Harbour Asset Management Limited is the issuer and manager of the Harbour Investment Funds. Investors must receive and should read carefully the Product Disclosure Statement, available at www.harbourasset.co.nz. We are required to publish quarterly Fund updates showing returns and total fees during the previous year, also available at www.harbourasset.co.nz. Harbour Asset Management Limited also manages wholesale unit trusts. To invest as a Wholesale Investor, investors must fit the criteria as set out in the Financial Markets Conduct Act 2013. This publication is provided in good faith for general information purposes only. Information has been prepared from sources believed to be reliable and accurate at the time of publication, but this is not guaranteed. Information, analysis or views contained herein reflect a judgement at the date of publication and are subject to change without notice. This is not intended to constitute advice to any person. To the extent that any such information, analysis, opinions or views constitutes advice, it does not consider any person’s particular financial situation or goals and, accordingly, does not constitute personalised advice under the Financial Advisers Act 2008. This does not constitute advice of a legal, accounting, tax or other nature to any persons. You should consult your tax adviser in order to understand the impact of investment decisions on your tax position. The price, value and income derived from investments may fluctuate and investors may get back less than originally invested.
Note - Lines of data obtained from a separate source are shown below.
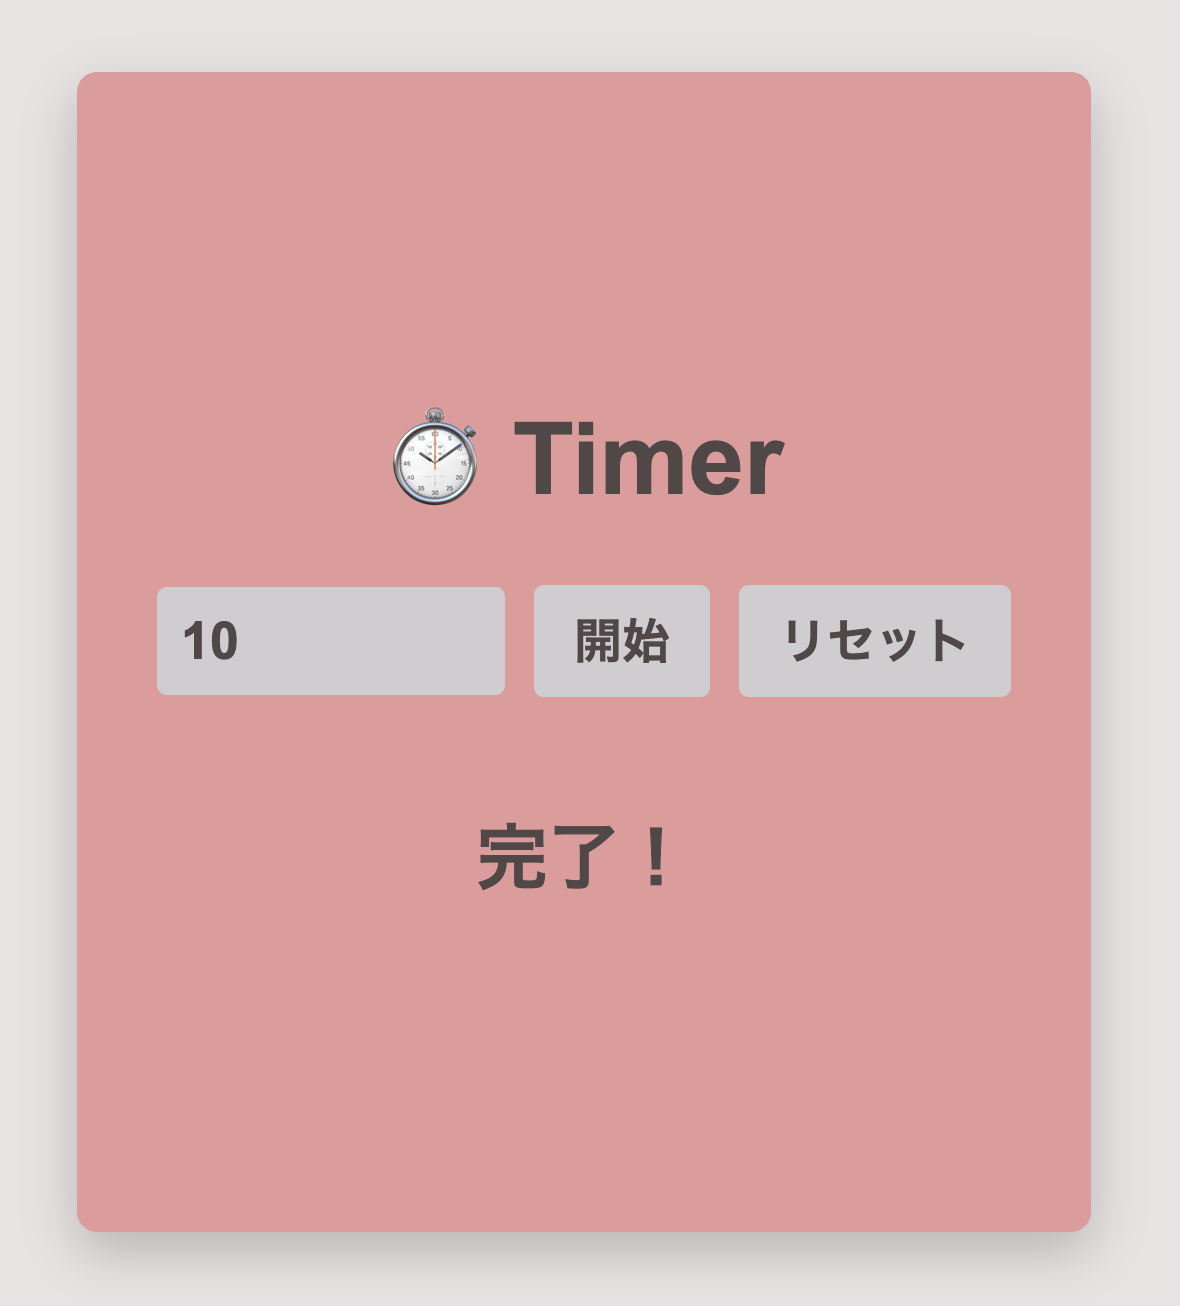
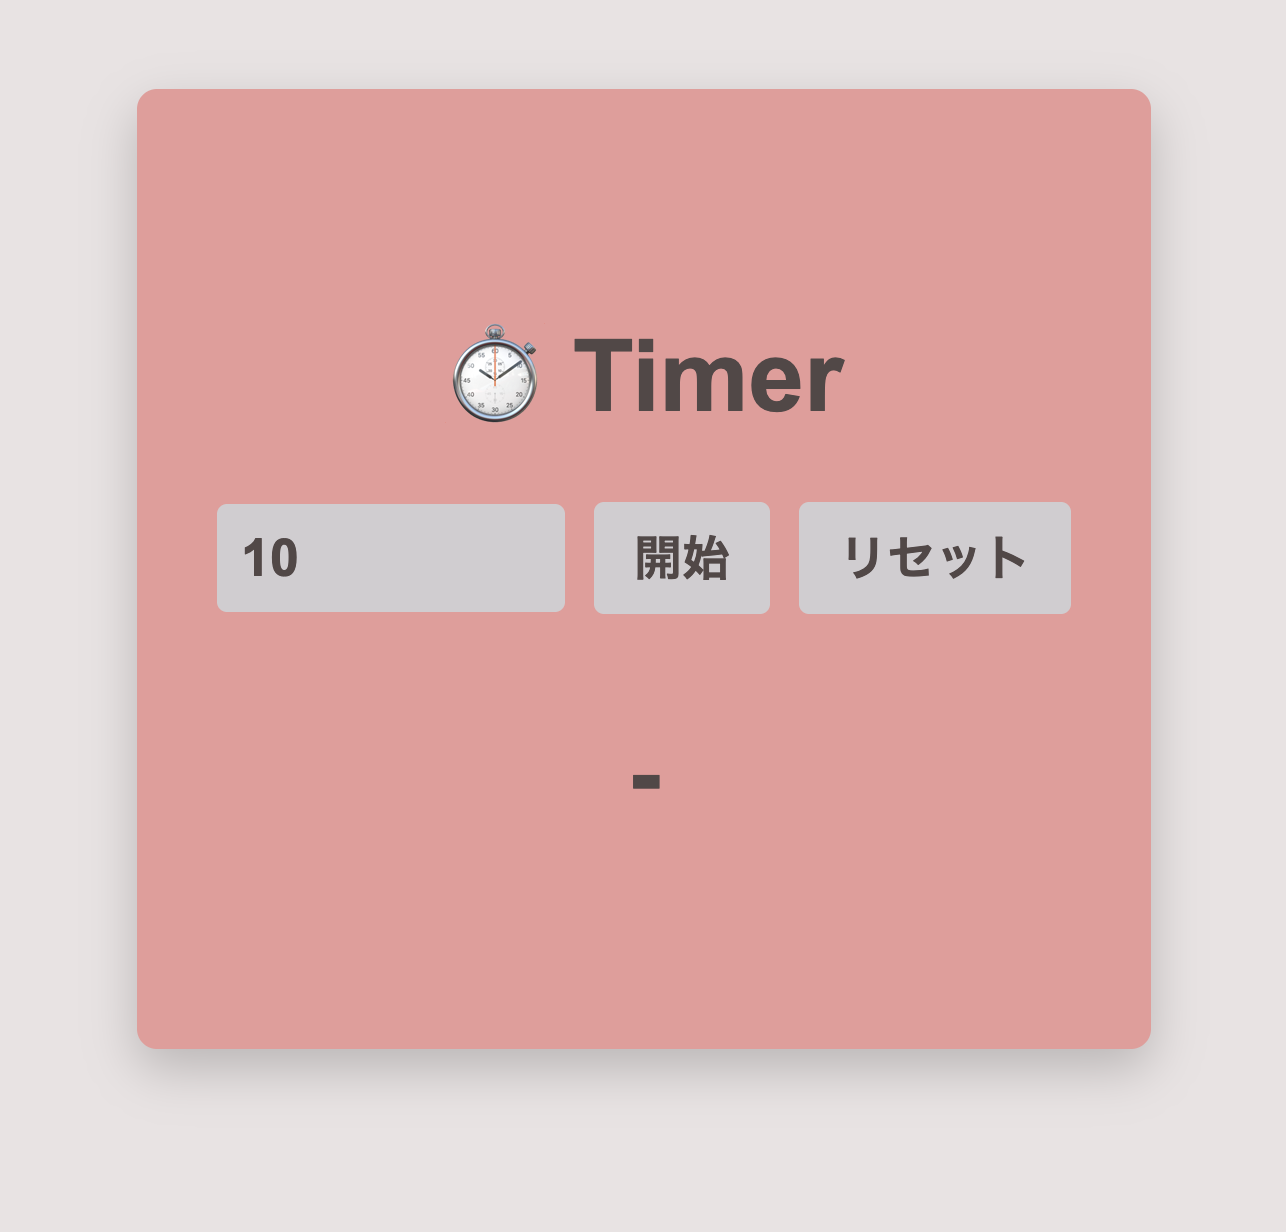
Adjust screenshot size in README

Changed region(s): [[0.061, 0.0308, 0.9458, 0.9562], [0.3966, 0.6169, 0.5186, 0.6786], [0.5492, 0.6169, 0.5797, 0.6786]]

diff --git a/index.html b/index.html
@@ -21,7 +21,7 @@
         border-radius: 10px;
         box-shadow: 0 10px 25px rgba(0, 0, 0, 0.2);
         text-align: center;
-        height: 500px;
+        height: 400px;
         display: flex;
         flex-direction: column;
         justify-content: center;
Where an investment is denominated in a foreign currency, changes in rates of exchange may have an adverse effect on the value, price or income of the investment. Actual performance will be affected by fund charges as well as the timing of an investor’s cash flows into or out of the Fund. Past performance is not indicative of future results, and no representation or warranty, express or implied, is made regarding future performance. Neither Harbour Asset Management Limited nor any other person guarantees repayment of any capital or any returns on capital invested in the investments. To the maximum extent permitted by law, no liability or responsibility is accepted for any loss or damage, direct or consequential, arising from or in connection with this or its contents.
 Macquarie Research breaks down the margin profile in its 21 August 2019 report: The a2 Milk Company (A2M AU) – More to grow, more growth, or both?